# To do
Gather the lines below that include the string "true", copying each in full.

(Before-and-after change data)
---+---

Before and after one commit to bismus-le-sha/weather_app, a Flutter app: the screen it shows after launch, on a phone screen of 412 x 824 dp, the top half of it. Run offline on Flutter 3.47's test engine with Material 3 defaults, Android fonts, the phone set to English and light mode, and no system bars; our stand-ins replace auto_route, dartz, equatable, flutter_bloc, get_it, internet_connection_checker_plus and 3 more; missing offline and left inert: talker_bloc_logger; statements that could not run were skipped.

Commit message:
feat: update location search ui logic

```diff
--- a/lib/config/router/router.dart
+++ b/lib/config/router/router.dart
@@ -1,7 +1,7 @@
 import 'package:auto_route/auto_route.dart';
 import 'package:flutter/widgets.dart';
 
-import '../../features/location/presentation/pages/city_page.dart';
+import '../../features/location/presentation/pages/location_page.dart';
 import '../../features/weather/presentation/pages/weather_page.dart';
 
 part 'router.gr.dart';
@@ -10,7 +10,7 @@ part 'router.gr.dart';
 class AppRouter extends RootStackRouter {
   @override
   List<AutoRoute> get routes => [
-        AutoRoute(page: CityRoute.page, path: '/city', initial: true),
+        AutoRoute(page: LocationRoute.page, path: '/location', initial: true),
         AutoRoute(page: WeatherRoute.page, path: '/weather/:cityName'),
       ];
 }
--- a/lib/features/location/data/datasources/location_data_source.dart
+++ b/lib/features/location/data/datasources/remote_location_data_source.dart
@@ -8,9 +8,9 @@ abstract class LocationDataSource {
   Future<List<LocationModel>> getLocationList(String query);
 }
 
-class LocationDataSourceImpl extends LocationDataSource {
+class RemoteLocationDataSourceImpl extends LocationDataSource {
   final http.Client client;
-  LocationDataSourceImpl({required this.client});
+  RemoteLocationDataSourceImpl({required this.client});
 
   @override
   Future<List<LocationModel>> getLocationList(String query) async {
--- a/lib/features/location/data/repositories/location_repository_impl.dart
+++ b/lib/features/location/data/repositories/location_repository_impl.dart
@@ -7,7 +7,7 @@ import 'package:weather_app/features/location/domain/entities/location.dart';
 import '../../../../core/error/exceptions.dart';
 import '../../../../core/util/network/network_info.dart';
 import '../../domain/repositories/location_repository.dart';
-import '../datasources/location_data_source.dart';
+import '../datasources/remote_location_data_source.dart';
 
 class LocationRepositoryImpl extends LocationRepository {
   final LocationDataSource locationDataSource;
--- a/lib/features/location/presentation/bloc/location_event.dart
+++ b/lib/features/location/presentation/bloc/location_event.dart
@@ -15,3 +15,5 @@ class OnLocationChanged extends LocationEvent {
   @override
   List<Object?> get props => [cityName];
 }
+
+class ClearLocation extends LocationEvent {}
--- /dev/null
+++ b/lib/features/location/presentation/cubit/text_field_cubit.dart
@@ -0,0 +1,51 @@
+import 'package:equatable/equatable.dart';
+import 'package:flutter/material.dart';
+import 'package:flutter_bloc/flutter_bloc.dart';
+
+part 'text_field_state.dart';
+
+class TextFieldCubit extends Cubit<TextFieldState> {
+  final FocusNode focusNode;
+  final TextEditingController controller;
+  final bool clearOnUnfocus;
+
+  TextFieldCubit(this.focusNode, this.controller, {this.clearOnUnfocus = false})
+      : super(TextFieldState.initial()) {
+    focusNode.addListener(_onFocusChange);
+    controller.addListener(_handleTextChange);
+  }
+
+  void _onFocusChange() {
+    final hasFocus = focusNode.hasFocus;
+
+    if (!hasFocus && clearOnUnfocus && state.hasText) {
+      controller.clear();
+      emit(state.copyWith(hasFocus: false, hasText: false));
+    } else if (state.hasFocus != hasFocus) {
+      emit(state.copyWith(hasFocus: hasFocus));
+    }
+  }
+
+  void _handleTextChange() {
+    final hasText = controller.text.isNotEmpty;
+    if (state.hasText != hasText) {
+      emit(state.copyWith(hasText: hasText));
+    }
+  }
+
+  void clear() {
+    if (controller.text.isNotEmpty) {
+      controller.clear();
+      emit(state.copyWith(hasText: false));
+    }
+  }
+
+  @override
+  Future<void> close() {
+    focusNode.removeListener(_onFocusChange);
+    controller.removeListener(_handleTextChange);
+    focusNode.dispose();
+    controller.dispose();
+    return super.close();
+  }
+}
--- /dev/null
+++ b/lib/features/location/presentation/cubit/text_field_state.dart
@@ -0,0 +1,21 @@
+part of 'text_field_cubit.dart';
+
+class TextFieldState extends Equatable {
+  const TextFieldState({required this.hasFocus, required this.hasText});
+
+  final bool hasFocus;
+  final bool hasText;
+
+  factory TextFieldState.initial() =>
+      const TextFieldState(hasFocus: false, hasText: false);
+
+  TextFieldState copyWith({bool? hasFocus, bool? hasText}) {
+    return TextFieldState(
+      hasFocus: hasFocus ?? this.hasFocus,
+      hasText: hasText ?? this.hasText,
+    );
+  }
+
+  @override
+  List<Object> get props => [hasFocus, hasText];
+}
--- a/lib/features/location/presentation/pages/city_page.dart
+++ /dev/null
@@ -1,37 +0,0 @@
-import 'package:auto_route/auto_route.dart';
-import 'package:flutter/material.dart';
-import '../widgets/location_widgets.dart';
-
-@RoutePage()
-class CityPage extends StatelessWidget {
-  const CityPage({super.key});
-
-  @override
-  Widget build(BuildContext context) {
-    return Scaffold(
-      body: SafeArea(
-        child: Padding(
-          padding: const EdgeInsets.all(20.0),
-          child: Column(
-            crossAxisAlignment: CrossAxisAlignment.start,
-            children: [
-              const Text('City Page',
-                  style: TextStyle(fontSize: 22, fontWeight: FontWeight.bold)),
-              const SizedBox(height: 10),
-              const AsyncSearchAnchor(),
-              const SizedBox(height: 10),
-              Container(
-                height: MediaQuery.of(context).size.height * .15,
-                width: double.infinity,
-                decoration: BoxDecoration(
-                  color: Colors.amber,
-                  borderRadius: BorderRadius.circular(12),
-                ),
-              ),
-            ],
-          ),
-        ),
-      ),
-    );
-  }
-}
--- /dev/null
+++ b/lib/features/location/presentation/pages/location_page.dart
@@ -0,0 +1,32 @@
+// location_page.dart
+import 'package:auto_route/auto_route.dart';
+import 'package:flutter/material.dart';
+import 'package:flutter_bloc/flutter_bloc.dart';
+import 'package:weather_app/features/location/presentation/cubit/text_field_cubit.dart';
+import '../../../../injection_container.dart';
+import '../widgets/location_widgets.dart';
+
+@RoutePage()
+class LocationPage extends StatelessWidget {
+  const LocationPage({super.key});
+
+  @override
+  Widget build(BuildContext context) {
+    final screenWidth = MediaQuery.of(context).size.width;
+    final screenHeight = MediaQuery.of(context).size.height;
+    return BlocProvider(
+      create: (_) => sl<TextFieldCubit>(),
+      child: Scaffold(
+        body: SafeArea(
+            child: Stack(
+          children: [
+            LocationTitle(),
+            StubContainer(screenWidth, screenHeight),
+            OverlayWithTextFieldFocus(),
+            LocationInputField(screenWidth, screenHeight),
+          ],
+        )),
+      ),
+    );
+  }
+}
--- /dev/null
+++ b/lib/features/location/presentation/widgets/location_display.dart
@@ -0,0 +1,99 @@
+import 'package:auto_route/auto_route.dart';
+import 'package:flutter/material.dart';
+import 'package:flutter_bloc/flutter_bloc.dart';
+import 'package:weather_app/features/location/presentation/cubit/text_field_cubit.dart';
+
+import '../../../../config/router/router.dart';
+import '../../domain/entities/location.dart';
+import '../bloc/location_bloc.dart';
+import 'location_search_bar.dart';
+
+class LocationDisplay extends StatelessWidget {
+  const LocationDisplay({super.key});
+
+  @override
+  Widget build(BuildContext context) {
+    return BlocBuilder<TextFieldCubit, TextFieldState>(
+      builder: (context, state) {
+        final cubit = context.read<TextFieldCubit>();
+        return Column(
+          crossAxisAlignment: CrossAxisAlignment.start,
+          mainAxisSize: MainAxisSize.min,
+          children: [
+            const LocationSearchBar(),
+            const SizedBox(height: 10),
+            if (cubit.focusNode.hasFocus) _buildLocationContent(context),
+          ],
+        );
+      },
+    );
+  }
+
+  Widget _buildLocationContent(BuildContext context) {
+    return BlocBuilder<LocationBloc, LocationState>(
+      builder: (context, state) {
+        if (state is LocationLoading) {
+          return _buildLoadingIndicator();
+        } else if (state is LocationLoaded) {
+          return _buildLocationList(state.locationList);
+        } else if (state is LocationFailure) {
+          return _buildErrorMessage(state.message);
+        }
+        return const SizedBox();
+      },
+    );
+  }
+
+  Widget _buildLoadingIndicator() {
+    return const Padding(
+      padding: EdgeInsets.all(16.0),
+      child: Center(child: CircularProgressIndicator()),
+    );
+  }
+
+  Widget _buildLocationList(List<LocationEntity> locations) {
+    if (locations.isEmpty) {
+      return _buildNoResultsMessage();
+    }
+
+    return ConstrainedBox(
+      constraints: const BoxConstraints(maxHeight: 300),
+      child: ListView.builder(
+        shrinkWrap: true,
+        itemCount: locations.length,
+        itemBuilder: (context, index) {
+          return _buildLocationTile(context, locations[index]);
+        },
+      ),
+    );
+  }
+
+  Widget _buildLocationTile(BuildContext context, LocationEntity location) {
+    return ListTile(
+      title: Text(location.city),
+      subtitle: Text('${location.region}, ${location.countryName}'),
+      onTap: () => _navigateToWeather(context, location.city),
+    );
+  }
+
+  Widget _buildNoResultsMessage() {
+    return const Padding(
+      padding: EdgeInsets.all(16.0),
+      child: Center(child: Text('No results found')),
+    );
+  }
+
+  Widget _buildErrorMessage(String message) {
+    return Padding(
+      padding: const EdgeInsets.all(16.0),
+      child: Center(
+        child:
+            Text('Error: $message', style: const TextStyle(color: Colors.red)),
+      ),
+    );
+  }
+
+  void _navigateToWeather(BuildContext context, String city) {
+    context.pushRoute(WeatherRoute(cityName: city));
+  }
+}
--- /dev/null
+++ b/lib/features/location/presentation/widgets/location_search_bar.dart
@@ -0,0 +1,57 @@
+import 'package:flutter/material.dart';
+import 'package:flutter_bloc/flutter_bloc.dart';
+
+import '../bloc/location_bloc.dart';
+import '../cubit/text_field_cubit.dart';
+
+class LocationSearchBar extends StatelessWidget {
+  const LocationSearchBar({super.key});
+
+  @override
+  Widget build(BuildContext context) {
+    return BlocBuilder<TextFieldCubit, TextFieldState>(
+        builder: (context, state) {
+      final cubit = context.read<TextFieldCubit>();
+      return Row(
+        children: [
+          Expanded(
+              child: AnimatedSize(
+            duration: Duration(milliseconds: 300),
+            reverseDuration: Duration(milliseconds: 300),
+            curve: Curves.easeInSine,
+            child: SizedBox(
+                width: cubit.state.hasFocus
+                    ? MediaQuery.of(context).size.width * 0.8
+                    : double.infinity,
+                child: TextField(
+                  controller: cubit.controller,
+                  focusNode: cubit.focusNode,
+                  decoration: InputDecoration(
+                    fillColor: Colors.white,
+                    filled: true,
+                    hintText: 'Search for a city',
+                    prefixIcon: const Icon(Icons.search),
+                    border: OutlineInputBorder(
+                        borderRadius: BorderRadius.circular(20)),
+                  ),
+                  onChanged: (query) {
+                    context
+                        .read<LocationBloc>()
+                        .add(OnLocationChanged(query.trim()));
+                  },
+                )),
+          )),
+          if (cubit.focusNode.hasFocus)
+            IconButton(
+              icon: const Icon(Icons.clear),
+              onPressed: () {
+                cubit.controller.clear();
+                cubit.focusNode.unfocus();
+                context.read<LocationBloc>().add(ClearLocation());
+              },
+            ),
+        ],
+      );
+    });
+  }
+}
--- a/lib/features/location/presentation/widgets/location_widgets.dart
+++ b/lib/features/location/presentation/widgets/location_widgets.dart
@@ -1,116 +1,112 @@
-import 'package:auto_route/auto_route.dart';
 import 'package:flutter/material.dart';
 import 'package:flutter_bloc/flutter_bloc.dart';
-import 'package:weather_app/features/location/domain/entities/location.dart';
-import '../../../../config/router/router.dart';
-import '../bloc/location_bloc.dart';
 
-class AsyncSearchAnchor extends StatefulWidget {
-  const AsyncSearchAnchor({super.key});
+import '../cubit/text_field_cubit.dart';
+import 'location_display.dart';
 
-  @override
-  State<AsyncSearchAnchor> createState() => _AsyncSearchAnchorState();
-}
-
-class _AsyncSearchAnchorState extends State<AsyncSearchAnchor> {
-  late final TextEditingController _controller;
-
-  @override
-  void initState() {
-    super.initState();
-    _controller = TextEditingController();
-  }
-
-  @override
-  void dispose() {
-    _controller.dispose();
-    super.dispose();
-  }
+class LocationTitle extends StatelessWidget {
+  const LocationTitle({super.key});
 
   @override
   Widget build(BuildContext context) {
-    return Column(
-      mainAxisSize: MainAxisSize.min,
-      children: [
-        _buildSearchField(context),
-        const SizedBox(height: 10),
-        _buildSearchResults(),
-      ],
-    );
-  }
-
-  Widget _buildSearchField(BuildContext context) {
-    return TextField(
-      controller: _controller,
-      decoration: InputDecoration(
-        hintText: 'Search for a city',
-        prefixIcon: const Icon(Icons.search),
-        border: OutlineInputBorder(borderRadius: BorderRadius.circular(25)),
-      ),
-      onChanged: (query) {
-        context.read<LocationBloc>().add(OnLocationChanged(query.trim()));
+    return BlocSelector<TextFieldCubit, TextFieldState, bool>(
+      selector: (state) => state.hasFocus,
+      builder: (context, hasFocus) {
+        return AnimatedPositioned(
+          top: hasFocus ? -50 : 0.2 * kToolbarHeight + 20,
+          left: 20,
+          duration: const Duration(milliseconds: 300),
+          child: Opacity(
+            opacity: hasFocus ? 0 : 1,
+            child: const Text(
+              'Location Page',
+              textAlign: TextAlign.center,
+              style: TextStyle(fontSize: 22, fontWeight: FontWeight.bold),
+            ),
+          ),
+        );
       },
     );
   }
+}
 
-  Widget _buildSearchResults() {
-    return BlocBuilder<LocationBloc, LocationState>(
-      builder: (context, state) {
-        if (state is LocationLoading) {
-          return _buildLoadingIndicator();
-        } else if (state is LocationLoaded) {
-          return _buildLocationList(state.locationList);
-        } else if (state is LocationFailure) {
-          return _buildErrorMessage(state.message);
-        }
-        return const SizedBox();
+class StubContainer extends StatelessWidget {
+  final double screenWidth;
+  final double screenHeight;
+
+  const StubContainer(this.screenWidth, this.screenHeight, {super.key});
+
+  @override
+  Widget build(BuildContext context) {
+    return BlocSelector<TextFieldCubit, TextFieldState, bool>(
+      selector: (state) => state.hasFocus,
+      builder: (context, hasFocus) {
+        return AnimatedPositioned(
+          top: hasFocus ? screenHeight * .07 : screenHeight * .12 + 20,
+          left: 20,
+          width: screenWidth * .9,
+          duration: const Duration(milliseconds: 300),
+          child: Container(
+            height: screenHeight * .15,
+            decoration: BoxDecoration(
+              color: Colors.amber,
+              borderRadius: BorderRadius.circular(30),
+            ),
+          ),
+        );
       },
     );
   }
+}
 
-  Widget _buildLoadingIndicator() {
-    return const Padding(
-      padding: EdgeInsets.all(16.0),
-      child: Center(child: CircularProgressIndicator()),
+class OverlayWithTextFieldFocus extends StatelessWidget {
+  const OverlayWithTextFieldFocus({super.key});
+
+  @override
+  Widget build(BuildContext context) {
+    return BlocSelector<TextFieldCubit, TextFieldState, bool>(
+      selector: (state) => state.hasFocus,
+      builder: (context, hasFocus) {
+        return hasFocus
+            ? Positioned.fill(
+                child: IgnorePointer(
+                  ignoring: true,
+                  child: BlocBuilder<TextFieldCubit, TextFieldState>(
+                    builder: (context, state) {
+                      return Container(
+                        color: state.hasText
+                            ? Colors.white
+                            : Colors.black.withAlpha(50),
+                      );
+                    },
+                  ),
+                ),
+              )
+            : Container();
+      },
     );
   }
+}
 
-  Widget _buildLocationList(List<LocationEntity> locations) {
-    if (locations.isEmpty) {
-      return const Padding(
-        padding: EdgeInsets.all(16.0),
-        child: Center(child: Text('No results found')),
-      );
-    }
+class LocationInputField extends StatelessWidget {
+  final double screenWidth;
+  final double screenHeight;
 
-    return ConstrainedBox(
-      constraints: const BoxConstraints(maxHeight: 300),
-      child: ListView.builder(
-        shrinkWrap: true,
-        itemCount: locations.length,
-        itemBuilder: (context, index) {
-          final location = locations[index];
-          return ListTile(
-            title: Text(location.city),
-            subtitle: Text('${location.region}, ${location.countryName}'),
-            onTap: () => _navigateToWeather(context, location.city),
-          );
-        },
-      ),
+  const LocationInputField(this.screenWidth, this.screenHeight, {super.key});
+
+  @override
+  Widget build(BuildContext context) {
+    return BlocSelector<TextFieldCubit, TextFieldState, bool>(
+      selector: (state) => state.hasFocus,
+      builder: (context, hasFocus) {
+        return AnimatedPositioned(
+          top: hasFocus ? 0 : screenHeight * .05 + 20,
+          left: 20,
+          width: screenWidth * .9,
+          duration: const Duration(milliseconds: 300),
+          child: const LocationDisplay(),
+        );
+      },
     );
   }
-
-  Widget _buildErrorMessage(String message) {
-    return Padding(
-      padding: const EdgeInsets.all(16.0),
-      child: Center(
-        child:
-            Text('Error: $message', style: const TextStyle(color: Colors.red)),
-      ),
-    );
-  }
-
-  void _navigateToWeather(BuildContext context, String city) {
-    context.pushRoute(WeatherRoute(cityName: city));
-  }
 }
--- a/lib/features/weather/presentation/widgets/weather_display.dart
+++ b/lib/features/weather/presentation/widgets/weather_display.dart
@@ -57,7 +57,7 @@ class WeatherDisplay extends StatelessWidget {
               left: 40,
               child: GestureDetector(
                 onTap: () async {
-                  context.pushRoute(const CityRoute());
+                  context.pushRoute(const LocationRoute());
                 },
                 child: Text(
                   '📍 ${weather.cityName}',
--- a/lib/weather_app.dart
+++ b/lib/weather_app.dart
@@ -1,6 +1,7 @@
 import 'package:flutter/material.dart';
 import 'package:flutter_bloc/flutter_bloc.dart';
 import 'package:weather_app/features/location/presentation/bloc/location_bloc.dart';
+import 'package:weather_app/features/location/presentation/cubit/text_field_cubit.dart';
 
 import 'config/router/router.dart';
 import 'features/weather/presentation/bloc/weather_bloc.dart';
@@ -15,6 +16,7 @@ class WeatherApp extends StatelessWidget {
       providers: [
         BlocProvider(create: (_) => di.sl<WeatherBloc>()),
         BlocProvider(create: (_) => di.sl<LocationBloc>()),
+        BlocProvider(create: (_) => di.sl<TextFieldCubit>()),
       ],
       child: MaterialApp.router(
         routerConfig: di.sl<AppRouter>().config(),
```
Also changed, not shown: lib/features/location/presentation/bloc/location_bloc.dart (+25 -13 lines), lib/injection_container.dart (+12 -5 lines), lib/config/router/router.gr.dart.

---+---

# Written answer
-        AutoRoute(page: CityRoute.page, path: '/city', initial: true),
+        AutoRoute(page: LocationRoute.page, path: '/location', initial: true),
+        shrinkWrap: true,
+                    filled: true,
+                  ignoring: true,
-        shrinkWrap: true,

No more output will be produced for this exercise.